3. Parikh R, Karim K, Parikh N, Han P, Daoko J, Shamoon FE. Case report and literature review: acute pneumonitis and alveolar hemorrhage after subcutaneous injection of liquid silicone. Ann Clin Lab Sci. 2008;38(4):380-5. PMid:18988932

4. Restrepo CS, Artunduaga M, Carrillo JA, Rivera AL, Ojeda P, Martinez-Jimenez S, et al. Silicone pulmonary embolism: report of 10 cases and review of the literature. J Comput Assist Tomogr. 2009;33(2):233-7. PMid:19346851

5. Chastre J, Brun P, Soler P, Basset F, Trouillet JL, Fagon JY, et al. Acute and latent pneumonitis after subcutaneous injections of silicone in transsexual men. Am Rev Respir Dis. 1987;135(1):236-40. PMid:3800149
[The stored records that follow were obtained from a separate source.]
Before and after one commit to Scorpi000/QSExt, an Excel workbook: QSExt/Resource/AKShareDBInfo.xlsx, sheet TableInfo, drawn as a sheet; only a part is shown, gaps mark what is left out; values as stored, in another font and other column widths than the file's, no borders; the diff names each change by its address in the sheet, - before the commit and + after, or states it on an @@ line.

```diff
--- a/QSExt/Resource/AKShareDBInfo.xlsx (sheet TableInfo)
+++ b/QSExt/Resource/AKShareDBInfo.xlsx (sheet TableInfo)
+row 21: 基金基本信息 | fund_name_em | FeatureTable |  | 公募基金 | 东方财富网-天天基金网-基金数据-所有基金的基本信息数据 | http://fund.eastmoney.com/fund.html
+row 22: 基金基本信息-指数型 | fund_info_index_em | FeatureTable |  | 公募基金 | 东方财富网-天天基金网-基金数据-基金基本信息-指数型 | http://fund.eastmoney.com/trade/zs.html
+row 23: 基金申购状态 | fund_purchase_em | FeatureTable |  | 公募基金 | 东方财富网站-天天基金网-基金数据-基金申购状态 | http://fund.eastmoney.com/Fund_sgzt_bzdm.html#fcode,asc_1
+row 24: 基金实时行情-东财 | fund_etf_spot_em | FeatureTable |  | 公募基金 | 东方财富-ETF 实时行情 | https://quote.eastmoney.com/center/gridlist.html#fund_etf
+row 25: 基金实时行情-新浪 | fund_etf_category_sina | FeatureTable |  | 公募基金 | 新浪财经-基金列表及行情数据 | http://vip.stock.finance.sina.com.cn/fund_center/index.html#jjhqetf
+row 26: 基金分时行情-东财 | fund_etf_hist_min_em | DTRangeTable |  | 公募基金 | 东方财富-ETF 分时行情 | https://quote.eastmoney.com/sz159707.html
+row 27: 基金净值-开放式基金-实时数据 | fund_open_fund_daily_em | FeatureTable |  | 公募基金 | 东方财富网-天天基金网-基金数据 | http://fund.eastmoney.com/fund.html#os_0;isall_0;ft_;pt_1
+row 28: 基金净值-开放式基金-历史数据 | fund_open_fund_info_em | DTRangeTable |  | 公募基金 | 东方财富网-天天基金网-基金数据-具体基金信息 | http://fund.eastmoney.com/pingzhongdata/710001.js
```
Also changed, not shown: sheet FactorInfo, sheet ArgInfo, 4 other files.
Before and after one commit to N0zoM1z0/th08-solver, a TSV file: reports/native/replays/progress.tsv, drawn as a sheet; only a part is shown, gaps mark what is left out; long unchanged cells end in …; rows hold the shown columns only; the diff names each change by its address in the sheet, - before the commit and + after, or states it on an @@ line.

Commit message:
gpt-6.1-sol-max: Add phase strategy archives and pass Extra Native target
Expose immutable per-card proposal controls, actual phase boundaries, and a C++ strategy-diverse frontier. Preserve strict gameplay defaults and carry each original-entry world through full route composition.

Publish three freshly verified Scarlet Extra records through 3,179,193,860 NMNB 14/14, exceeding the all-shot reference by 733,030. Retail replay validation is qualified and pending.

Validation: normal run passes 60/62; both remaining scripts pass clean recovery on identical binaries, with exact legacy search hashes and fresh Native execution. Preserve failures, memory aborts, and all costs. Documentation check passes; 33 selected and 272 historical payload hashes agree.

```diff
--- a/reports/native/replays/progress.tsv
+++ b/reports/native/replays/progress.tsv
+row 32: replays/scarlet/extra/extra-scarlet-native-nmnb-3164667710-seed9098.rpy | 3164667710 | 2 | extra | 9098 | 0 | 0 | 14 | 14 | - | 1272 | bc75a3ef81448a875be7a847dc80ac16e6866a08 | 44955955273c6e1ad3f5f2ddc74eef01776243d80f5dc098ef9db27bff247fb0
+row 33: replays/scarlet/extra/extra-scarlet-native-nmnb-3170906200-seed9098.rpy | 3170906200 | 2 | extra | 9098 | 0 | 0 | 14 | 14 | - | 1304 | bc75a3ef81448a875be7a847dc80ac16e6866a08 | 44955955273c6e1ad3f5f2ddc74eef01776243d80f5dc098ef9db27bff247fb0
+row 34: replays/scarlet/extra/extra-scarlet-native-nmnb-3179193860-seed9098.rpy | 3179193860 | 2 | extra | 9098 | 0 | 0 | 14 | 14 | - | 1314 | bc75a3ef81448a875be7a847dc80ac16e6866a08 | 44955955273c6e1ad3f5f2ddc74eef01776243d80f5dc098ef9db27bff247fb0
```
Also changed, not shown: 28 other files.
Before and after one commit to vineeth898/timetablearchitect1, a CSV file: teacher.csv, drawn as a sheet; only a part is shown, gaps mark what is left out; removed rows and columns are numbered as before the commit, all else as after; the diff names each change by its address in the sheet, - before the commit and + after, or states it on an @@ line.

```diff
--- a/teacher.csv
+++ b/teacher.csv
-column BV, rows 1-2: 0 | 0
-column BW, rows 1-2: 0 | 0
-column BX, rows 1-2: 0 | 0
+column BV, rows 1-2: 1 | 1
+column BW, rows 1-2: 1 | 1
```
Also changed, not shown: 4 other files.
6. Schmid A, Tzur A, Leshko L, Krieger BP. Silicone embolism syndrome: a case report, review of the literature, and comparison with fat embolism syndrome. Chest. 2005;127(6):2276-81. PMid:15947350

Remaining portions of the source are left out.